If a policy matures or is cashed-in between now and a date in next spring when the vote will take place (not yet fixed) the member will lose their entitlement to the free shares. Norwich estimates 15,000 policies might mature during this time. But the insurer says payouts on policies that mature or that are triggered by the death of a policyholder during this time will be increased to reflect the windfall they won't get. Endowment policyholders who were thinking of giving up their policy to raise some cash between now and the vote meeting are being advised to consider selling the policy in the secondhand market instead. This way the policy should remain in force, allowing the original policyholder to get their shares. According to Beale Dobie, one of the biggest dealers in this market, a Norwich Union endowment policyholder could typically get 10 to 15 per cent more than the insurer's cash-in value by selling in the secondhand market. But not all policies will be suitable for resale.
What happens next?
Members should have been sent an outline of the proposals this week. A circular with further details of the share handout will be sent to members in spring 1997, in advance of the meeting to vote on demutualisation. A customer information line has been set up by Norwich Union on 0645 444818 (calls charged at local rates).
Is this a good thing?
The insurer says demutualisation is the way forward and is in the best interests of its members.
The mutual form of ownership - where holders of life insurance and pension plans also own the business - is said to be "inappropriate" as a growing number of customers are not members.
The handing out of free shares will enable these original members to retain a financial interest in the performance of the business.
As well as the windfall sweetener, the insurer says with-profits policyholders also stand to benefit from an untangling of the business which will accompany the demutualisation. At present with-profits policyholders effectively own Norwich's general insurance business, which leaves the performance of their policies exposed to what can be volatile returns from this business.
Against these points is a worry that customers of the converted insurer might get a worse deal in price and value because of the insurer's need to pay dividends to its new shareholders. The Independent, the Independent on Sunday's sister paper, this week published research by a former official of the Office of Fair Trading, which showed that mutual insurers have been much more likely to give top payouts on life insurance savings policies than those companies quoted on the stock market.
Nevertheless policyholders should not forget that Norwich will still want to remain competitive to attract customers - whether on the payouts on its endowment policies, the price of its life insurance, or the premiums on non-membership policies.

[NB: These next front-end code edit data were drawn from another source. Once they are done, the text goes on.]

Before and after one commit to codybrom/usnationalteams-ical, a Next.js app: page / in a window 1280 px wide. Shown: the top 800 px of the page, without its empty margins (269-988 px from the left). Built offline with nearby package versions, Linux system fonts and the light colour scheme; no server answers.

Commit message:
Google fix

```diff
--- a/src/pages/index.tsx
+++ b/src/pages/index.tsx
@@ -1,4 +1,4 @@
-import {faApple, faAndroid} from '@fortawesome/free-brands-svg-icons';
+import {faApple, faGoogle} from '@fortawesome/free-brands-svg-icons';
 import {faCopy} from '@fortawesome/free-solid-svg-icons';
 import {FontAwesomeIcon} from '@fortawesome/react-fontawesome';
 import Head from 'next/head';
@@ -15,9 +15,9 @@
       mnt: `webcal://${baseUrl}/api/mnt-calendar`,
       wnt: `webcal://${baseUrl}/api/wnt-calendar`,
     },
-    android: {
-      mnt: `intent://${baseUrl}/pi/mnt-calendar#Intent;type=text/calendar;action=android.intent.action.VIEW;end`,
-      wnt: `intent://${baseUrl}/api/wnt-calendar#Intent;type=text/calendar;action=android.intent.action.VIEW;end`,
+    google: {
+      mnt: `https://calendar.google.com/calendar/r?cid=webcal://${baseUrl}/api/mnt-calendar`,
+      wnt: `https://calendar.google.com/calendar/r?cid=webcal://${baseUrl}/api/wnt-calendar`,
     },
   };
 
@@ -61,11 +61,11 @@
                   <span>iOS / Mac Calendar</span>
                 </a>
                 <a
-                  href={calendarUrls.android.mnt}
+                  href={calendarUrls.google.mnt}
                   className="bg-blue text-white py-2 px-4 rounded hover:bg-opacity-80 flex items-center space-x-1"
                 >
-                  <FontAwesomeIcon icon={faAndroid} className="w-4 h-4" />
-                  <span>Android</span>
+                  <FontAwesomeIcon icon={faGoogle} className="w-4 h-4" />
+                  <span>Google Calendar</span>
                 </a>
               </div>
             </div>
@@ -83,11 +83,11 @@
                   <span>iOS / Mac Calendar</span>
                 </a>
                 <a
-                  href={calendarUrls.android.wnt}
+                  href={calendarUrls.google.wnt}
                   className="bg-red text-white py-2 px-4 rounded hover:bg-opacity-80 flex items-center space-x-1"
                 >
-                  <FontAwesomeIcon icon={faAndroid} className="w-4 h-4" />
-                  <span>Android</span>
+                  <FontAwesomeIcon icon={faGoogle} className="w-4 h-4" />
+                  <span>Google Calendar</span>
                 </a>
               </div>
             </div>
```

Norwich Union's move is unlikely to be the last among the mutual insurers. Many more windfall-yielding takeovers and conversions are on the cards. Tipped names include Scottish Widows, Scottish Amicable, Friends Provident and Scottish Provident.
But windfall-hunters should be wary of taking out a policy simply in the hope of a handout. Many policies most likely to qualify for any windfall can be big financial commitments, and performance can vary significantly from company to company. Windfalls may not amount to much in relation to the cost or value of the policy. And some will be in the form of policy bonuses whose full value may only kick in when a policy matures.
Some speculators may also consider buying secondhand endowments. But these cost thousands of pounds and the firms in this market say prices have been pushed up by recent windfall rumours and special bonus announcements. If you want to know more about the secondhand market, Beale Dobie, a major dealer, has a free guide to Selling or Investing in Traded Endowment Policies (call 01621 851133).
A smaller-scale way of playing the windfall game is to buy shares in one of a number of investment funds that invest in secondhand endowments. There are four available - Kleinwort Endowment Policy Trust, Kleinwort Second Endowment Policy Trust, BZW Endowment Fund and the Life Offices Opportunities Trust. The last specialises in policies likely to yield windfalls or special bonuses. Investments in these funds start at as little as pounds 25 a month.Reuse content